Exercise details: Each line of the data below that holds the word "Also" is to be reported in full.

START Data section

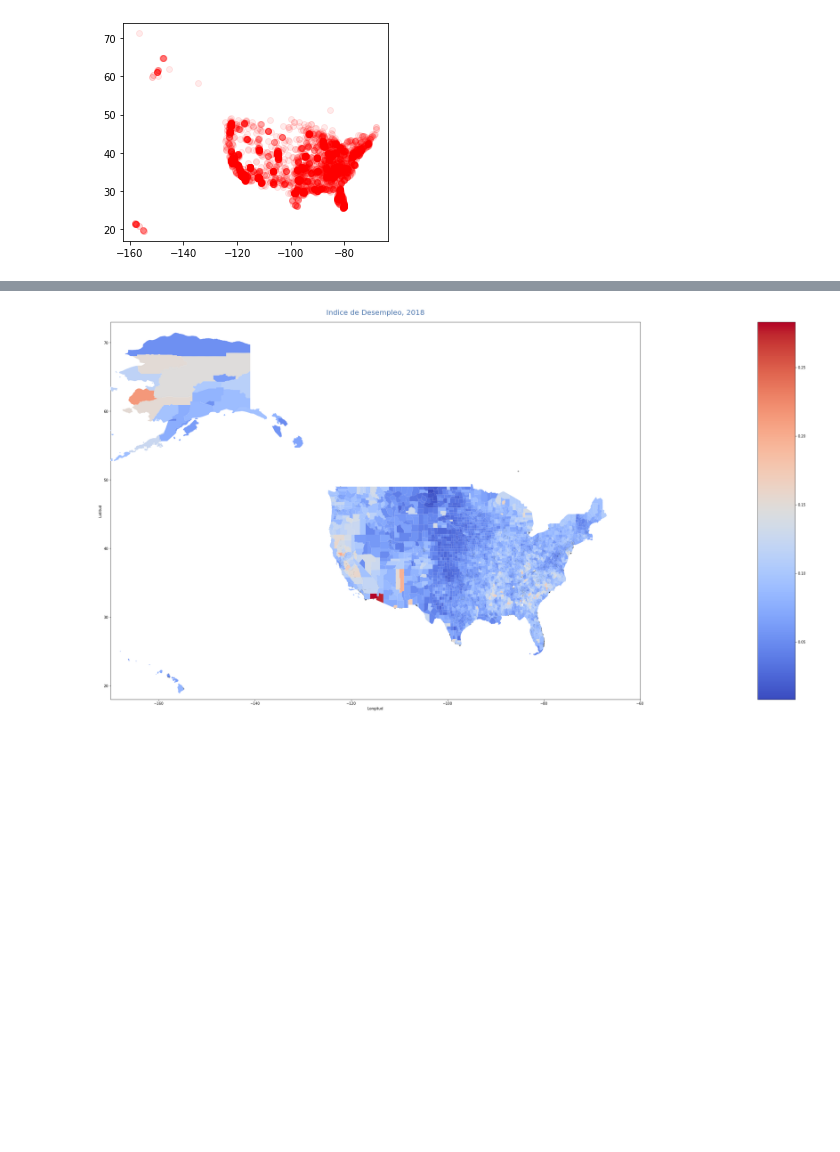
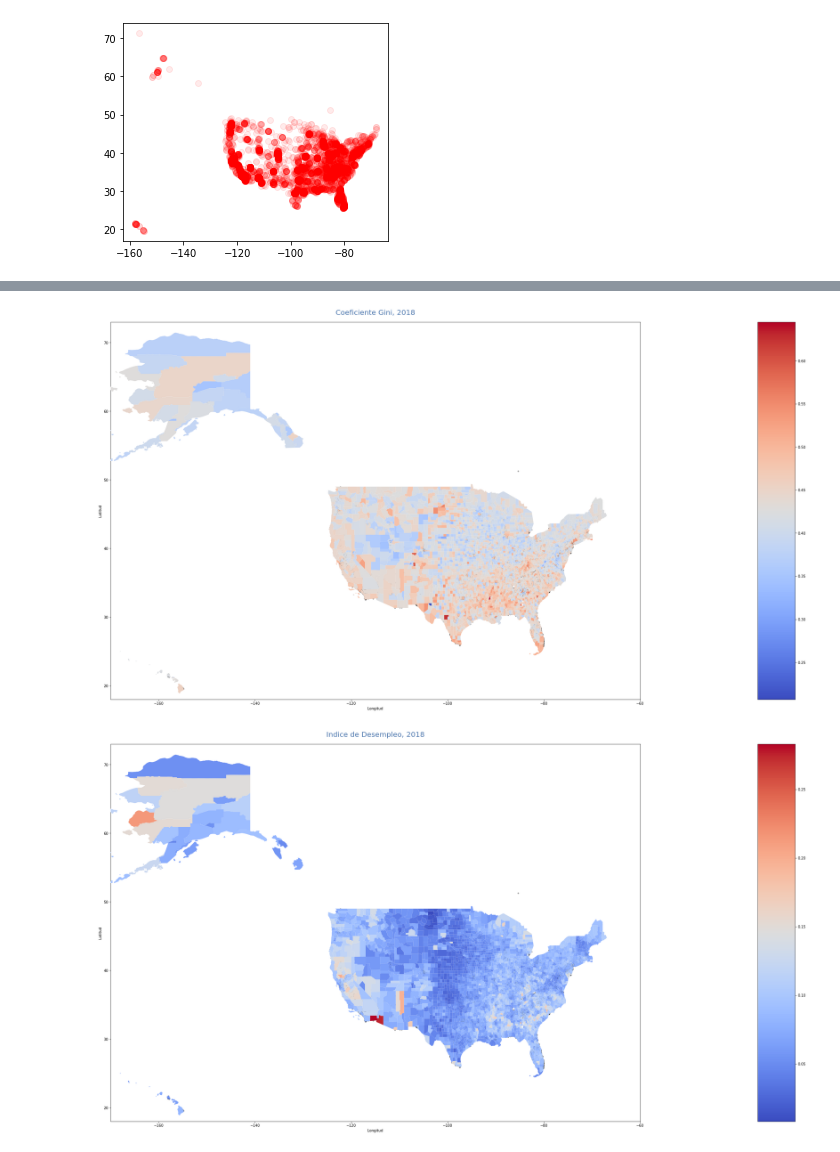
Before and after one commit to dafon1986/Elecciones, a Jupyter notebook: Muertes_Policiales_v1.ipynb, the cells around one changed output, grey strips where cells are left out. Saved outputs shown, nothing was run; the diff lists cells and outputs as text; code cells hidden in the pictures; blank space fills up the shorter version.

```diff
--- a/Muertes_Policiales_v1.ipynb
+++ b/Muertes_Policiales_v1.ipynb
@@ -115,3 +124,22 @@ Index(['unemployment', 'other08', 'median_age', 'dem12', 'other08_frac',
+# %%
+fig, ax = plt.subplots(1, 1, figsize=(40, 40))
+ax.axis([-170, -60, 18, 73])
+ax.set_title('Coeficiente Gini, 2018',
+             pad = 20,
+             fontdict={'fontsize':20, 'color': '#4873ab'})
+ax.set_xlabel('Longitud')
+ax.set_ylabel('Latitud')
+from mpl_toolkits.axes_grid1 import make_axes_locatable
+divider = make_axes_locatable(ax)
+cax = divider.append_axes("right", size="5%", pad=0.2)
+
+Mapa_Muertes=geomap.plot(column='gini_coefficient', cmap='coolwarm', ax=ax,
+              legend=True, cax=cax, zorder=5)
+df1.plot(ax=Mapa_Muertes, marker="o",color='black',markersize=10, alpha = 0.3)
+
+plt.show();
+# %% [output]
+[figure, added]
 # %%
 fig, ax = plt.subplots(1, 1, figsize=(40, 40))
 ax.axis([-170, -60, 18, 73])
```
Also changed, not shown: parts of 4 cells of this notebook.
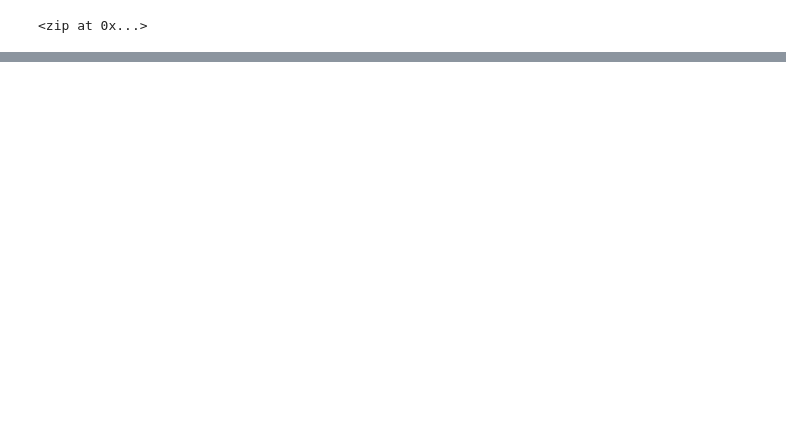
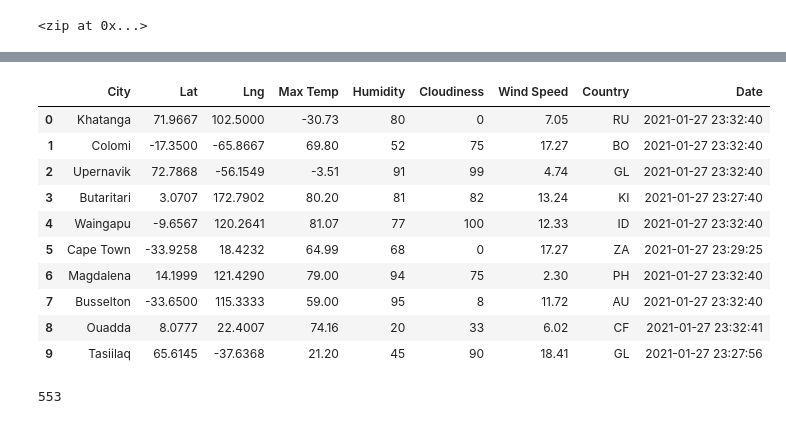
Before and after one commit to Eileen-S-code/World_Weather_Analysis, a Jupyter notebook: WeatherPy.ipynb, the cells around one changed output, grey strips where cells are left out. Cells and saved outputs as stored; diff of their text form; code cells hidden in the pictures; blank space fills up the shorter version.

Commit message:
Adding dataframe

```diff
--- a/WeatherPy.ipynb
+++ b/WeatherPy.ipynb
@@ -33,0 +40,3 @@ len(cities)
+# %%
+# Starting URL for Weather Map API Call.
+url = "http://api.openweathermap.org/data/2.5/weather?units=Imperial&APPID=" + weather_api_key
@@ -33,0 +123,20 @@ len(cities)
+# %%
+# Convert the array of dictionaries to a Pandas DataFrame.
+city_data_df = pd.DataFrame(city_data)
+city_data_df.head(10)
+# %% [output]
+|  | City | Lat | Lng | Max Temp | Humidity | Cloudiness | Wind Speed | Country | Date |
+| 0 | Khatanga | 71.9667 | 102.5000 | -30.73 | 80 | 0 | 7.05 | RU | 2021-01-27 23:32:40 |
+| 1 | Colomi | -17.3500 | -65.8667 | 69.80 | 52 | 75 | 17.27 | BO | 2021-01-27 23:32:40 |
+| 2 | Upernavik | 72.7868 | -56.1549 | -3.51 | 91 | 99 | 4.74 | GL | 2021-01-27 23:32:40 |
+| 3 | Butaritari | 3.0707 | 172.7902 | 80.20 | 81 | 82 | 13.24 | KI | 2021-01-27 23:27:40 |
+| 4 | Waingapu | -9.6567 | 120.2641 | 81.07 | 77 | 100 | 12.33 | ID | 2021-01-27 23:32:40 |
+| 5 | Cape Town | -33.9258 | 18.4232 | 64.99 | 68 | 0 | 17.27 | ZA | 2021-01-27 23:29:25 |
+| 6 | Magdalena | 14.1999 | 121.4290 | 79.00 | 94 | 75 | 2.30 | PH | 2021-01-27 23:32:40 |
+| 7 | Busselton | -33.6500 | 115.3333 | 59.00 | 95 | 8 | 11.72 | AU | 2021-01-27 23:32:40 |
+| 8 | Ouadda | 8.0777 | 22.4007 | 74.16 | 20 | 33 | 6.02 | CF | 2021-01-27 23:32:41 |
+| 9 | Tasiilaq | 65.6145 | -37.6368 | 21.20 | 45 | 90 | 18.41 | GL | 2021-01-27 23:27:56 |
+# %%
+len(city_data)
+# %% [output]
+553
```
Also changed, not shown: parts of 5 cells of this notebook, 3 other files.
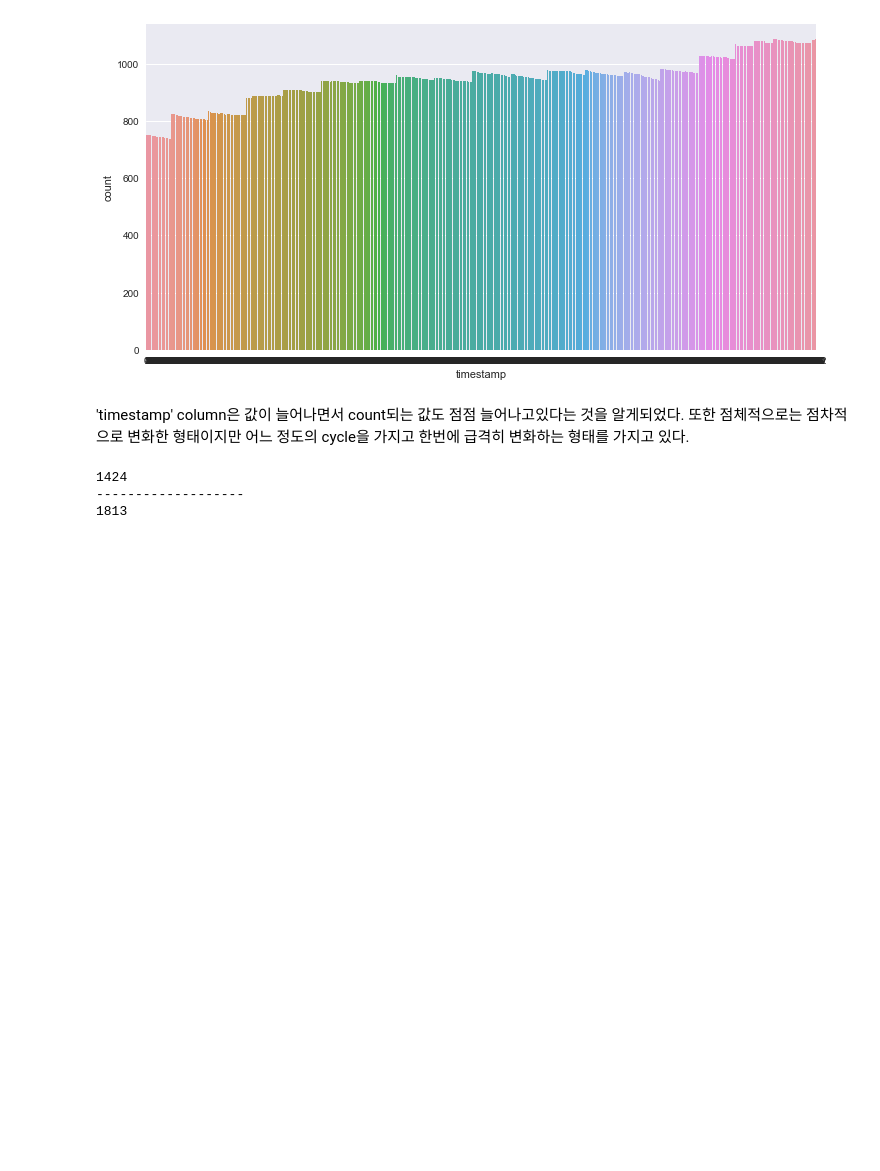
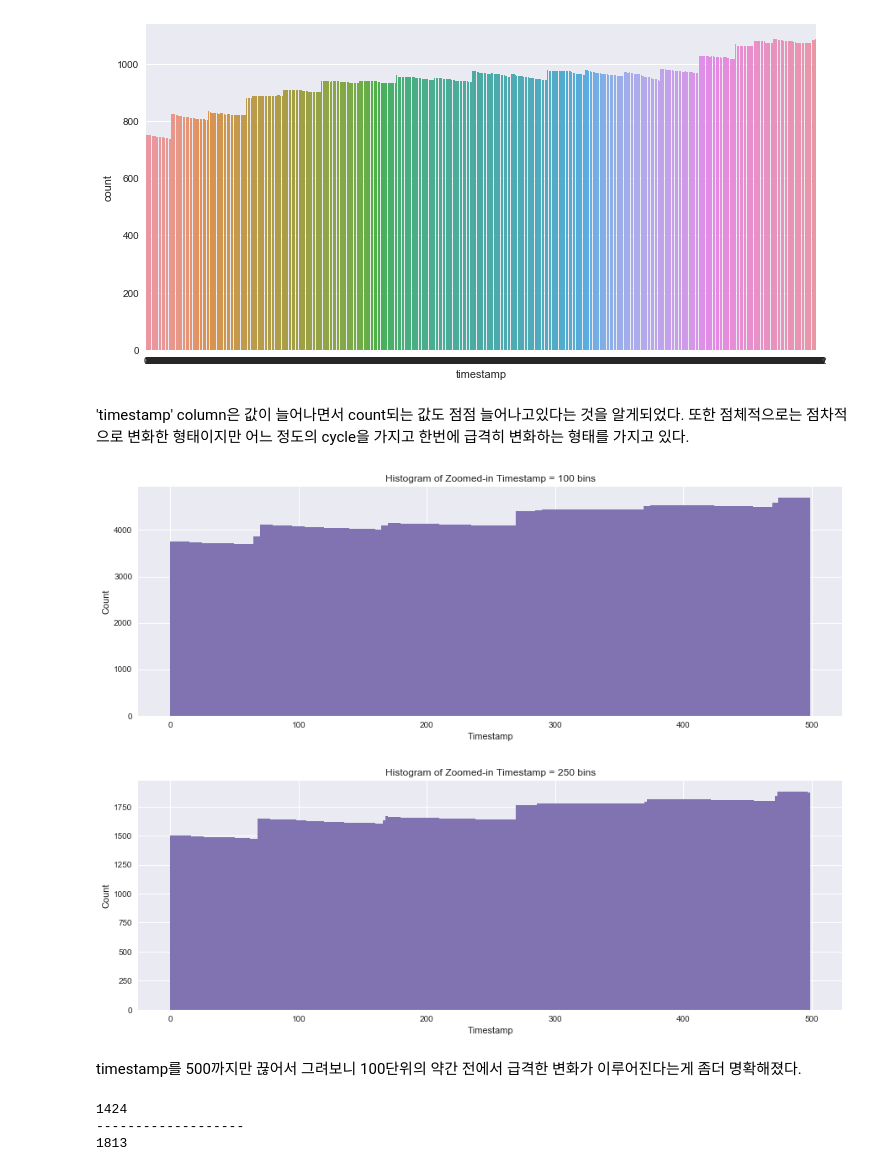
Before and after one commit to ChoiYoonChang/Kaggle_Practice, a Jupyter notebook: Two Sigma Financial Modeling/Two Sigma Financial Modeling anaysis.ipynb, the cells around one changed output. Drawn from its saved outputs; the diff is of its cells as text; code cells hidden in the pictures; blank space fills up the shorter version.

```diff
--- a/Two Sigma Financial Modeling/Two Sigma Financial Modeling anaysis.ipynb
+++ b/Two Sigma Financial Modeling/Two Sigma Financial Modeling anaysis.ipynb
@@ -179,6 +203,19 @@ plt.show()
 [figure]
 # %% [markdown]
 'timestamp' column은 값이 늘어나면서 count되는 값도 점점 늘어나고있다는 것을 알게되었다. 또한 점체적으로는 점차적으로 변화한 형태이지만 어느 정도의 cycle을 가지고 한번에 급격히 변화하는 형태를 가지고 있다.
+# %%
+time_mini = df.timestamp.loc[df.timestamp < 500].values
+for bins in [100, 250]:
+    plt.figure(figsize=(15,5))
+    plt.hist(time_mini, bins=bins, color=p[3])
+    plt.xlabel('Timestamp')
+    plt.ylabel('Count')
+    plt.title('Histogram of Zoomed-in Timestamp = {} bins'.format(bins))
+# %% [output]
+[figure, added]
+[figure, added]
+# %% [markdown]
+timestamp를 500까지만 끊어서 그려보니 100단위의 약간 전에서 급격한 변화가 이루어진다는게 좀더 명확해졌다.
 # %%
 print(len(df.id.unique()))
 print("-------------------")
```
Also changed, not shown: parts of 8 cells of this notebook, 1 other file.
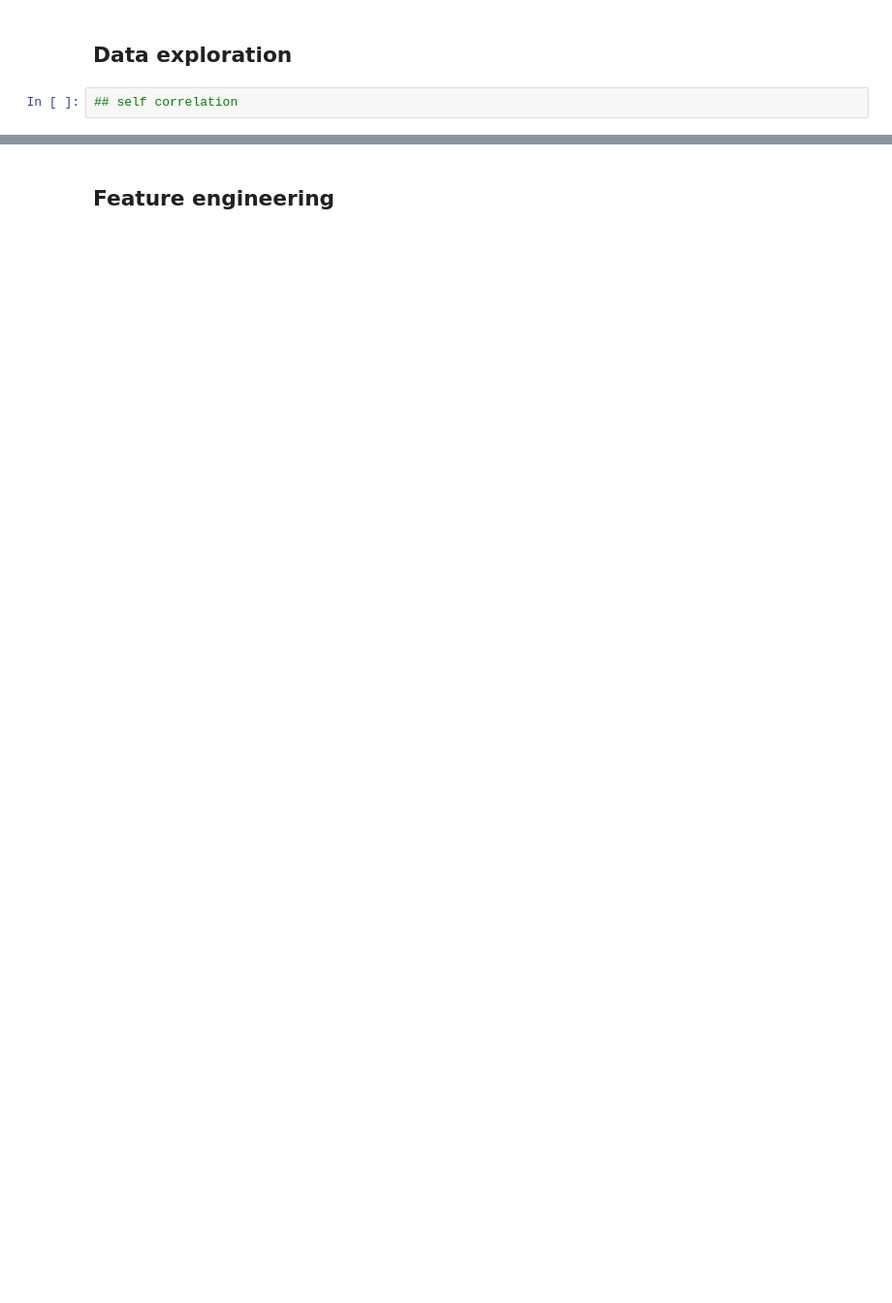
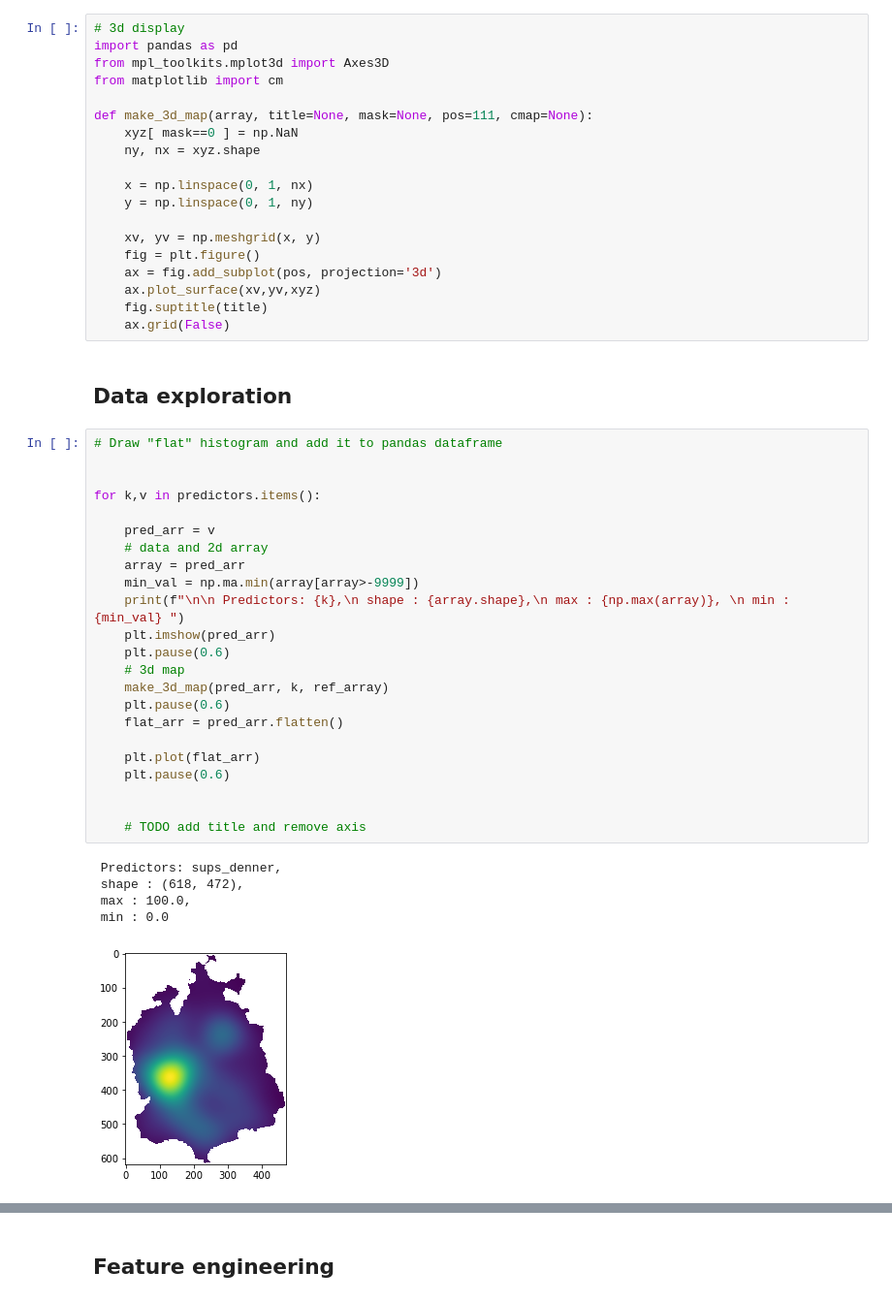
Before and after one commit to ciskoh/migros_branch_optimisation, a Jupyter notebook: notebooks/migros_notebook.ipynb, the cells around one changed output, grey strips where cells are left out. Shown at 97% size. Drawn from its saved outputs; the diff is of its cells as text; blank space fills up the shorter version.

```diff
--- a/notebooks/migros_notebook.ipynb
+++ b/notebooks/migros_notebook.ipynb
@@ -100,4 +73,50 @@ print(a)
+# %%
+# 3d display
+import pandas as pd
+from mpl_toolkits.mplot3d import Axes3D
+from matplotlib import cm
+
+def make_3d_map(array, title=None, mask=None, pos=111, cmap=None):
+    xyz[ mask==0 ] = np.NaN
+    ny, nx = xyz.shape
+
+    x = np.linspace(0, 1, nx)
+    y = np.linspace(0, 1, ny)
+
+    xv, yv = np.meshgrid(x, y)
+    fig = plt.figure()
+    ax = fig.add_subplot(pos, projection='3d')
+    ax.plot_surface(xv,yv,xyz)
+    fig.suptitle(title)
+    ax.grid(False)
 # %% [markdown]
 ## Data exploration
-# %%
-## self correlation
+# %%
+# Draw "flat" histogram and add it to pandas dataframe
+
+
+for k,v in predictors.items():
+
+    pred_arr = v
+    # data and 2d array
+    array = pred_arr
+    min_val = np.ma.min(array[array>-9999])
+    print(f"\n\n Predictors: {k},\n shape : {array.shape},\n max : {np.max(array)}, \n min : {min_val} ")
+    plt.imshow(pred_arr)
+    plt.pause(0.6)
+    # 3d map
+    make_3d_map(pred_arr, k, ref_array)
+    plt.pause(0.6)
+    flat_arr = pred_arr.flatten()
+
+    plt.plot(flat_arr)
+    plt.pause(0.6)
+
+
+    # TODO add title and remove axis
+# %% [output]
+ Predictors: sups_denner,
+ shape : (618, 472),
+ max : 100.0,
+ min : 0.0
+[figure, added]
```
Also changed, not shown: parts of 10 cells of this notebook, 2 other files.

END Data section

The completed task:
Also changed, not shown: parts of 4 cells of this notebook.
Also changed, not shown: parts of 5 cells of this notebook, 3 other files.
Also changed, not shown: parts of 8 cells of this notebook, 1 other file.
Also changed, not shown: parts of 10 cells of this notebook, 2 other files.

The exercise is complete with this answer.